The Bureau of Transport Statistics has recently released the results of a ferry census conducted in November 2013, a month after the new timetable came into effect. A census was also conducted in the same week in 2012, allowing a "before and after" comparison to be made.
The changes in AM peak commuter patronage, shown in the table below, is striking. Demand from the lower River has dropped by over 15% and by 9% in the middle River, despite the faster trips. Gains at Sydney Olympic Park and Kissing Point were more than offset by reduced demand at Cabarita and Abbotsford.
|Week-day boardings on services arriving at Circular Quay or Darling Harbour by 9 am|
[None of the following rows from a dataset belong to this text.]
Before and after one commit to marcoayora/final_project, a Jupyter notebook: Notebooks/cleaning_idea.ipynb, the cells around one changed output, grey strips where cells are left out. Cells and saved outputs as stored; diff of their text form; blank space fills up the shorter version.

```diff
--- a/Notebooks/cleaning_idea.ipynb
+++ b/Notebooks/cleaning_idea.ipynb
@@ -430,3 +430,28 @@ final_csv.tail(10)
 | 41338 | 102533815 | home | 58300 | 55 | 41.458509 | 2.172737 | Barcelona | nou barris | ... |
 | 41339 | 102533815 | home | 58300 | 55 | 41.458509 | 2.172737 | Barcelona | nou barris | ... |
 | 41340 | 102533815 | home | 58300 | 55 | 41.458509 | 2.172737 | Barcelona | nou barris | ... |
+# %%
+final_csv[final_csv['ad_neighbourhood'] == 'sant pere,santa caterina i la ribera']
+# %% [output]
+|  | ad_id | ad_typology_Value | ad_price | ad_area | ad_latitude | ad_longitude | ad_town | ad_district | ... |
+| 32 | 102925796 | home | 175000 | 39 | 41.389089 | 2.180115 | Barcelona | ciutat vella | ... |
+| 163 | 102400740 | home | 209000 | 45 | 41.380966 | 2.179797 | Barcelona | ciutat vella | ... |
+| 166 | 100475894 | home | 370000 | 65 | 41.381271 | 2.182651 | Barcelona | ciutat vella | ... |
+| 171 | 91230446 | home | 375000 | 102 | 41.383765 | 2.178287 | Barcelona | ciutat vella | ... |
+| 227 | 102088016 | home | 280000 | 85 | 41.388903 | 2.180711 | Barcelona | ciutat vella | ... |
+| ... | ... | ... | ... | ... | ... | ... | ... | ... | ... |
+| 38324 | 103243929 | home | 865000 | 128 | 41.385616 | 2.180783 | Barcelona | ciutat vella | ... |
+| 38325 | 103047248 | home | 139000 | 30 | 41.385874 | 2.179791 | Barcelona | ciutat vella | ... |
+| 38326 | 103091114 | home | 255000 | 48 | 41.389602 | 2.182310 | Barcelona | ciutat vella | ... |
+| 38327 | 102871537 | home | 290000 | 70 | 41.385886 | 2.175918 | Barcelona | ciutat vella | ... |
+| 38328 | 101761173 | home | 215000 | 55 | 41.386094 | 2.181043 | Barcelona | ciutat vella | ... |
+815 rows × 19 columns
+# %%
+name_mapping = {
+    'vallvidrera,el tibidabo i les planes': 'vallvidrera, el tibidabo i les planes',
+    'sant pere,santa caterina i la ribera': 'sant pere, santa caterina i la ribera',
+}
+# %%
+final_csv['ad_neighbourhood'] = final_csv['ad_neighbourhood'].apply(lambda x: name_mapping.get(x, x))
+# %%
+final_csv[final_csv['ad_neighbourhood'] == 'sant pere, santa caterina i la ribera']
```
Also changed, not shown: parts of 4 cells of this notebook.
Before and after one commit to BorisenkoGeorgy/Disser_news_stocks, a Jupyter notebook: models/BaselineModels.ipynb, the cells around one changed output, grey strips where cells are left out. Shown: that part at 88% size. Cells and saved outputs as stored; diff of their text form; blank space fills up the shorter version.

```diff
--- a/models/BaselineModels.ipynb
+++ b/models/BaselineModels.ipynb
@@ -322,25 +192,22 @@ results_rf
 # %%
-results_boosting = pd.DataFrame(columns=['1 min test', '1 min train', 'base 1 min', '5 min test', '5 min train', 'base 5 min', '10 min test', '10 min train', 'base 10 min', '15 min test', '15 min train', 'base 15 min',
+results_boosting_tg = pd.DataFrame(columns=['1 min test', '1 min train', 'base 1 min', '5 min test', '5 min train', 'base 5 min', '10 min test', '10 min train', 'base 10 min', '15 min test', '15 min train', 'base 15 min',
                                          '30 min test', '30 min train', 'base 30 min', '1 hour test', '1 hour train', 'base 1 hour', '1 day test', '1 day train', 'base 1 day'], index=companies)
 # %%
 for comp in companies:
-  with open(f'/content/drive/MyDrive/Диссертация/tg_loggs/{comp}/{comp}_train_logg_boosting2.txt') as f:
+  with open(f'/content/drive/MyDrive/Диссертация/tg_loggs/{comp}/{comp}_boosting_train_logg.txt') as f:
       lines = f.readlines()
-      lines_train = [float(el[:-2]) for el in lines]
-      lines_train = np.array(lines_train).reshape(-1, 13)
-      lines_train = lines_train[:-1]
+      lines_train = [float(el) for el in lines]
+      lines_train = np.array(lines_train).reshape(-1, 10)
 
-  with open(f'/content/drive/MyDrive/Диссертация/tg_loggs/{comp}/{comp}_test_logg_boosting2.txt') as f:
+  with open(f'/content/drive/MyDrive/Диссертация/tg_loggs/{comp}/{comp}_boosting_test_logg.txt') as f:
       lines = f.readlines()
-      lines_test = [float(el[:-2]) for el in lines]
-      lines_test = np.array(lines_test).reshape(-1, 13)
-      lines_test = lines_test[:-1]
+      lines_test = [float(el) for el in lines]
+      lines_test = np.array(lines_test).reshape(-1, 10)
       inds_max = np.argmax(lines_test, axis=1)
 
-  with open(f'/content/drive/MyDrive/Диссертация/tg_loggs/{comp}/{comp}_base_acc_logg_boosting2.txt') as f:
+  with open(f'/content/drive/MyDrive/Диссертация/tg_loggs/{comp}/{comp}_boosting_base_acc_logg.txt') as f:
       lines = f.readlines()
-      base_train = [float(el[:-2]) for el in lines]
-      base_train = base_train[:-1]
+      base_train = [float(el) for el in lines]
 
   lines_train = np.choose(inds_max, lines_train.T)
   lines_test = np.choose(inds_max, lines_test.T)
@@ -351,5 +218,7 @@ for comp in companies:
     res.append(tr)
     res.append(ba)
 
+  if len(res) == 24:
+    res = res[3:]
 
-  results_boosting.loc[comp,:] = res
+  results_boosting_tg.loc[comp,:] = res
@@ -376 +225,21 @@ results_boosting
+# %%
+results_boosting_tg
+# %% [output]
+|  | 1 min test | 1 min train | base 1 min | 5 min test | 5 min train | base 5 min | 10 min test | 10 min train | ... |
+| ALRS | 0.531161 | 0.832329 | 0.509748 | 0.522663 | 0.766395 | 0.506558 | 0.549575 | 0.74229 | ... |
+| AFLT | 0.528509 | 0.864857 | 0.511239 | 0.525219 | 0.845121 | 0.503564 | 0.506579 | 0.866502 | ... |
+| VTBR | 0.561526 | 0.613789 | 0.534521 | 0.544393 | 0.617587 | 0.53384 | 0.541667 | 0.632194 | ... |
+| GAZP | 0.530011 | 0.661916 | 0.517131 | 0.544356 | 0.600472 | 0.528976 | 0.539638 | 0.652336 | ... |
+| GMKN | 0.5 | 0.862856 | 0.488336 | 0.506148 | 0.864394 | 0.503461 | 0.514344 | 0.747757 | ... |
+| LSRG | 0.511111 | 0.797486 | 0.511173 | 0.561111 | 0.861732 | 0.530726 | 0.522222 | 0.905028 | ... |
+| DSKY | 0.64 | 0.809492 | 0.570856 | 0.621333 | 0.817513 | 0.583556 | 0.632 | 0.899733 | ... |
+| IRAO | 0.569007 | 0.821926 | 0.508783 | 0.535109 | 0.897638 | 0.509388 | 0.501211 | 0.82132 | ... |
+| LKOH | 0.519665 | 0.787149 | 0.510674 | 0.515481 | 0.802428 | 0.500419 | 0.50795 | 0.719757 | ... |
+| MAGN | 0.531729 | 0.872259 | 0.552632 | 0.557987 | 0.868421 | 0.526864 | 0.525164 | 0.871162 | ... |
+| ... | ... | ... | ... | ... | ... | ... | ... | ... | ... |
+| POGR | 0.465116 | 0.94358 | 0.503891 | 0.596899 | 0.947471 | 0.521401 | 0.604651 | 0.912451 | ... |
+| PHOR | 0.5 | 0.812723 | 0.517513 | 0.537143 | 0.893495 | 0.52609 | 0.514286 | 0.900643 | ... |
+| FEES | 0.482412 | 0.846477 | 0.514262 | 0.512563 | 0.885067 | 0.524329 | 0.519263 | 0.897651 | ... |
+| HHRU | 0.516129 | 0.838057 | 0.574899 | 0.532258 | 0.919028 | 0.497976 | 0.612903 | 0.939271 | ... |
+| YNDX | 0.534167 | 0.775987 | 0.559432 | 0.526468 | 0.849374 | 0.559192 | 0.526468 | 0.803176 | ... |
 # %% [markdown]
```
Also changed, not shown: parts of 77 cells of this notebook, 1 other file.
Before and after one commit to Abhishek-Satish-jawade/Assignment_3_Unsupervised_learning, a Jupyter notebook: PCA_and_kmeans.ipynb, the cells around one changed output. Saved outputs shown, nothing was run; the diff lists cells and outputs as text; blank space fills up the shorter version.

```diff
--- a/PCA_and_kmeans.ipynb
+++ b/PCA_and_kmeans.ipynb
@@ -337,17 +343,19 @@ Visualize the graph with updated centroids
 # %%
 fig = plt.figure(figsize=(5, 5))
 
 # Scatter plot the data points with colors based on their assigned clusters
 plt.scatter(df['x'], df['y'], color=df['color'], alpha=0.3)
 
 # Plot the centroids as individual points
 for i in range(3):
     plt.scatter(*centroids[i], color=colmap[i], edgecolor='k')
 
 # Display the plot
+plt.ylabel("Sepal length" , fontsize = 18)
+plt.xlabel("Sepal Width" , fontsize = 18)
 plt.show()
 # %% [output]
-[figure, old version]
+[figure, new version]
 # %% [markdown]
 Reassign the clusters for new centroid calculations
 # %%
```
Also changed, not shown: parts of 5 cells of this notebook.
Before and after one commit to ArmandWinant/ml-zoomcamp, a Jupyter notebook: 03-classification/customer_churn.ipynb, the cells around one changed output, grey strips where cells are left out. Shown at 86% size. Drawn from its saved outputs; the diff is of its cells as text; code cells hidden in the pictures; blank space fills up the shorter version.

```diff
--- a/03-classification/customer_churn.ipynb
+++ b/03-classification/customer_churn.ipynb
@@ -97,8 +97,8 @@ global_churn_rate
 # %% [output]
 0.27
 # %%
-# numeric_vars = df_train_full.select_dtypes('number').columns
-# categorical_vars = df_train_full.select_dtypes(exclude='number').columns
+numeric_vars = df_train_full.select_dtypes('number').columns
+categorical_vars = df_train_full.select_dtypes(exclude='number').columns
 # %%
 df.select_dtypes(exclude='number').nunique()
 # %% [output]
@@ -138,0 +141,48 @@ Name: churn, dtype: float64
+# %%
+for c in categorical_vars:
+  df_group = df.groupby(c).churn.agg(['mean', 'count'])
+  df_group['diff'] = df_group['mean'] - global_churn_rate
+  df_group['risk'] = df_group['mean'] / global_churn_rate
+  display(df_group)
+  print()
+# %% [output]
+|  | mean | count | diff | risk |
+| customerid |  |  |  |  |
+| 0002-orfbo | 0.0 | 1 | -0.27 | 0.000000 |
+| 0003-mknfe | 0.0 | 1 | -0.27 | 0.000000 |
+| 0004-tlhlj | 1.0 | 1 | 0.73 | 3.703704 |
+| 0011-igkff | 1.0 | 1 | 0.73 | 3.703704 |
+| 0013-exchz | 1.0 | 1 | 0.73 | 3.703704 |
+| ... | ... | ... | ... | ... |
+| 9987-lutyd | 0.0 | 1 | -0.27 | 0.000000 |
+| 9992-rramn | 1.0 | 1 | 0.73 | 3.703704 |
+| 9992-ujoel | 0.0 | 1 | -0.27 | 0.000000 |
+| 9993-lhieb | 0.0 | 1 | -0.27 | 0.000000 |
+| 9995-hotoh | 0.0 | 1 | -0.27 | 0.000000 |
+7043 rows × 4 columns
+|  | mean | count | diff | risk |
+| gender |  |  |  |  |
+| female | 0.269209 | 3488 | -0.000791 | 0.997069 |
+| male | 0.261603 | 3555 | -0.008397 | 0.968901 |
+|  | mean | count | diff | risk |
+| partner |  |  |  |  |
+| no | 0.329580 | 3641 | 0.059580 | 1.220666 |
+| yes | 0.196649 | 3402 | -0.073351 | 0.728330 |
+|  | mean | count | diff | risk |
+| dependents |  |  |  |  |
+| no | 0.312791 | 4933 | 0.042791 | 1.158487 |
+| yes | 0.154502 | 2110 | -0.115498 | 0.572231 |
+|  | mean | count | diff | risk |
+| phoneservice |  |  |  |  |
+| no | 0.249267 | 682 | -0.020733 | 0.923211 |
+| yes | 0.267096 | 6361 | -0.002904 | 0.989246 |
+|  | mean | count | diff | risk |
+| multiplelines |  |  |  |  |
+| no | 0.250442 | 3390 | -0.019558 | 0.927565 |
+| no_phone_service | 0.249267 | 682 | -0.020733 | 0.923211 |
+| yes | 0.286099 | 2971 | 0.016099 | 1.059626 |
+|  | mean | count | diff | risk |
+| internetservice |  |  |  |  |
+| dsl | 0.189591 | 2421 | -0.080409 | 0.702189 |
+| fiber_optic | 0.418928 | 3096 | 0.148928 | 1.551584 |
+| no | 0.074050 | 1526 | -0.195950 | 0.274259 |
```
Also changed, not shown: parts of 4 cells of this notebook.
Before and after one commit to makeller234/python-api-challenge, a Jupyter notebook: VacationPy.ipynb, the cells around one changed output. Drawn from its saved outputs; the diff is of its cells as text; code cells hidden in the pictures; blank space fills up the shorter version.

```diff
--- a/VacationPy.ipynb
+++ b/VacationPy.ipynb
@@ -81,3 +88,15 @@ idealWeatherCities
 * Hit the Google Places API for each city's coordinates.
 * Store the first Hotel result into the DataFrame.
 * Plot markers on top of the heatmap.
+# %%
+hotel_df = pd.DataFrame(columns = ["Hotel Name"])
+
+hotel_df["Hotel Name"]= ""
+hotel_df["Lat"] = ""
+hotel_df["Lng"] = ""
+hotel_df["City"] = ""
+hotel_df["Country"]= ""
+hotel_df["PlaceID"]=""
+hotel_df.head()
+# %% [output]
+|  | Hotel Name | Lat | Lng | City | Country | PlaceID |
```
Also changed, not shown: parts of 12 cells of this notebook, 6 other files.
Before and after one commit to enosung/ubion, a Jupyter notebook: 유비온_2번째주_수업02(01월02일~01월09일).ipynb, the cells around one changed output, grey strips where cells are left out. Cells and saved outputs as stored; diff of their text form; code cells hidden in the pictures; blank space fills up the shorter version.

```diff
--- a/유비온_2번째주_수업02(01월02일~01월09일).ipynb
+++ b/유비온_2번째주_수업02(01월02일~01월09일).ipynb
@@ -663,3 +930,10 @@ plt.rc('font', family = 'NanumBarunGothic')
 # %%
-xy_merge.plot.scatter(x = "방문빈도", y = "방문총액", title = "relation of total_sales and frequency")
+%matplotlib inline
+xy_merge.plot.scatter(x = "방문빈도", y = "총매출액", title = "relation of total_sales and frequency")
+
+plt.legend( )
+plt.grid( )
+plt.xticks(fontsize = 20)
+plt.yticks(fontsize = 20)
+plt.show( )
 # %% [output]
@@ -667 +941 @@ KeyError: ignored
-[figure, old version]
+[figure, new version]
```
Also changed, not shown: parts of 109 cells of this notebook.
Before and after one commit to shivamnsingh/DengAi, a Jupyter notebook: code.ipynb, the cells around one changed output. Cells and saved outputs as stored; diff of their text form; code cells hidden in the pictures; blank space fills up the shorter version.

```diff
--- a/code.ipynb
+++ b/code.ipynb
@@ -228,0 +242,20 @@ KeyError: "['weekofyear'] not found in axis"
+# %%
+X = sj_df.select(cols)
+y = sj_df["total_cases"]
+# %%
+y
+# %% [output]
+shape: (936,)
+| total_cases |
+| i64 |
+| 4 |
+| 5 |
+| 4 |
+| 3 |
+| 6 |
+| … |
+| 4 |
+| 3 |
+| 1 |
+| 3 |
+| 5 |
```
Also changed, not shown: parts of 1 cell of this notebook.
One bright spot was Balmain, which was up 22%, but this is probably explained by special circumstances in November 2012. The wharf was closed for upgrade at that time with passengers using a temporary wharf at Yeend Street.
Despite two extra sailings in the AM peak runnings and two additional vessels, commuter patronage has declined by nearly 6% on the Parramatta River/Cockatoo Island routes. Average loadings per sailing are down from 91 to 78.
One fat frog does not make a cane toad plague. The census is only taken over one week and there can be data inaccuracies. Changes to the MyMulti ticket products, discussed in the previous post, are likely to have had an impact too.
But the numbers show a striking pattern. It is a pattern consistent with what transport planners in European cities have said for a long time - keep the network simple and maximise frequencies.